By Clint Thompson
Nutsedge may not be the most problematic weed Florida vegetable and specialty crop producers encounter every year, but it is a problem.
Nutsedge is most concerning because it is the only weed to puncture through plastic mulch, says Nathan Boyd, University of Florida Associate Center Director and Associate Professor of Horticulture/Weed Science at the Gulf Coast Research and Education Center. It is also challenging because a cover crop during the current fallow period will not control it.
“Even though a competitive cover crop will reduce the number of tubers a nutsedge will produce, they don’t stop it from growing. A cover crop will maintain the population, but it doesn’t reduce the population over time of nutsedge,” Boyd said. “A perennial weed like nutsedge, there’s never one tool that’s going to solve the problem. It’s got to be a combination.”
According to UF/IFAS, nutsedge spreads underground and produce structures known as tubers. Yellow nutsedge produces fewer but larger tubers, whereas purple nutsedge produces more but smaller tubers. A removal of the tubers is key. Growers can hand-weed the pest. But if they don’t remove the tubers, the nutsedge will grow back.
Nutsedge can grow as high as 3 feet.
“If you know that nutsedge is a problem in a particular field, maybe you want to change your fumigation practice. There are certain mulches that inhibit nutsedge more than others. We’re looking at a combination of herbicides that you can put down with the cover crop that would reduce the nutsedge population,” Boyd said.

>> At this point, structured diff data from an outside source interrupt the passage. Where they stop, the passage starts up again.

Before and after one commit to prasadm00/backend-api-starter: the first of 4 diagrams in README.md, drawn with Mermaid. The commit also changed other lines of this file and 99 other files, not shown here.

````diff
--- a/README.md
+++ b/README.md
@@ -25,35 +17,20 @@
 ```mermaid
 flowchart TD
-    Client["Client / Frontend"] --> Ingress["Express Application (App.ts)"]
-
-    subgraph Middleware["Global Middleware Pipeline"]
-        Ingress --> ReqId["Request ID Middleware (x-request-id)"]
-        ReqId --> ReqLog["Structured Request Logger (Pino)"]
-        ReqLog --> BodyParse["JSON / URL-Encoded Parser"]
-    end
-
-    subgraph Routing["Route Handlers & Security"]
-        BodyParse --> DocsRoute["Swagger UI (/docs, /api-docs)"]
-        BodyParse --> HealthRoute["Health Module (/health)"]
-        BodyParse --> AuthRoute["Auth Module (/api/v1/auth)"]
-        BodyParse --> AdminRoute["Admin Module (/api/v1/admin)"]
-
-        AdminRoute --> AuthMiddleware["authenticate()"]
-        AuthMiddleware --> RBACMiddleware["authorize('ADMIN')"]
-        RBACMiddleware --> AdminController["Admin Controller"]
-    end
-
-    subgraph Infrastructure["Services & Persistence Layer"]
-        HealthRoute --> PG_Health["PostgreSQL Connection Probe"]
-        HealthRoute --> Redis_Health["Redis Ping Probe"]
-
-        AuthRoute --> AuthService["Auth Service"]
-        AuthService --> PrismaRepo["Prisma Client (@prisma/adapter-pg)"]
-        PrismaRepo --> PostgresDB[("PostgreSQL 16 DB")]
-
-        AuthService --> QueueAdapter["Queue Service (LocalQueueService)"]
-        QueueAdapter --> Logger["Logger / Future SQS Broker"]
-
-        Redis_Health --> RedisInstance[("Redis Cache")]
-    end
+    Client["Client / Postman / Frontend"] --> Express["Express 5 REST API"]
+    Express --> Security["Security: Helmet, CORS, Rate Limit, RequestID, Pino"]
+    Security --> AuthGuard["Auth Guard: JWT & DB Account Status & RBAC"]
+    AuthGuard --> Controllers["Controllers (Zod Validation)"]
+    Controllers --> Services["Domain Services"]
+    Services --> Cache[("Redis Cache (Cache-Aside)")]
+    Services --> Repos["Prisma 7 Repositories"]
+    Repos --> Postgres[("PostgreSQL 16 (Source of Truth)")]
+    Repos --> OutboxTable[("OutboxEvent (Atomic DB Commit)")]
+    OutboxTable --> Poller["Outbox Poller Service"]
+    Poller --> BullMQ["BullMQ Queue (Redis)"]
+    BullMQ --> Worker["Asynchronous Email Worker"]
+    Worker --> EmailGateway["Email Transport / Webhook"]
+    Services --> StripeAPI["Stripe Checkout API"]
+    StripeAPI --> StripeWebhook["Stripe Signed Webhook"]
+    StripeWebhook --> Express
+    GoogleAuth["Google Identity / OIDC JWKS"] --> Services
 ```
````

Producers need to know what works well. For strawberry producers, there is not a registered herbicide to control nutsedge. Boyd also estimates that more than 80% of strawberry growers implement a cover crop. But since that doesn’t provide adequate nutsedge control, growers must resort to implementing another management strategy if they have a nutsedge problem in their field.
Properly timed cultivation during the fallow period can reduce nutsedge. Boyd said potato diggers will reduce the tubers in the soil. But it is an expensive investment.
Weed control is an important part of any producer’s integrated pest management system. Weeds like nutsedge, ragweed and pigweed compete for essential nutrients and water that crops need to grow. Weeds can also serve as a host for nematodes or other fungi and other diseases.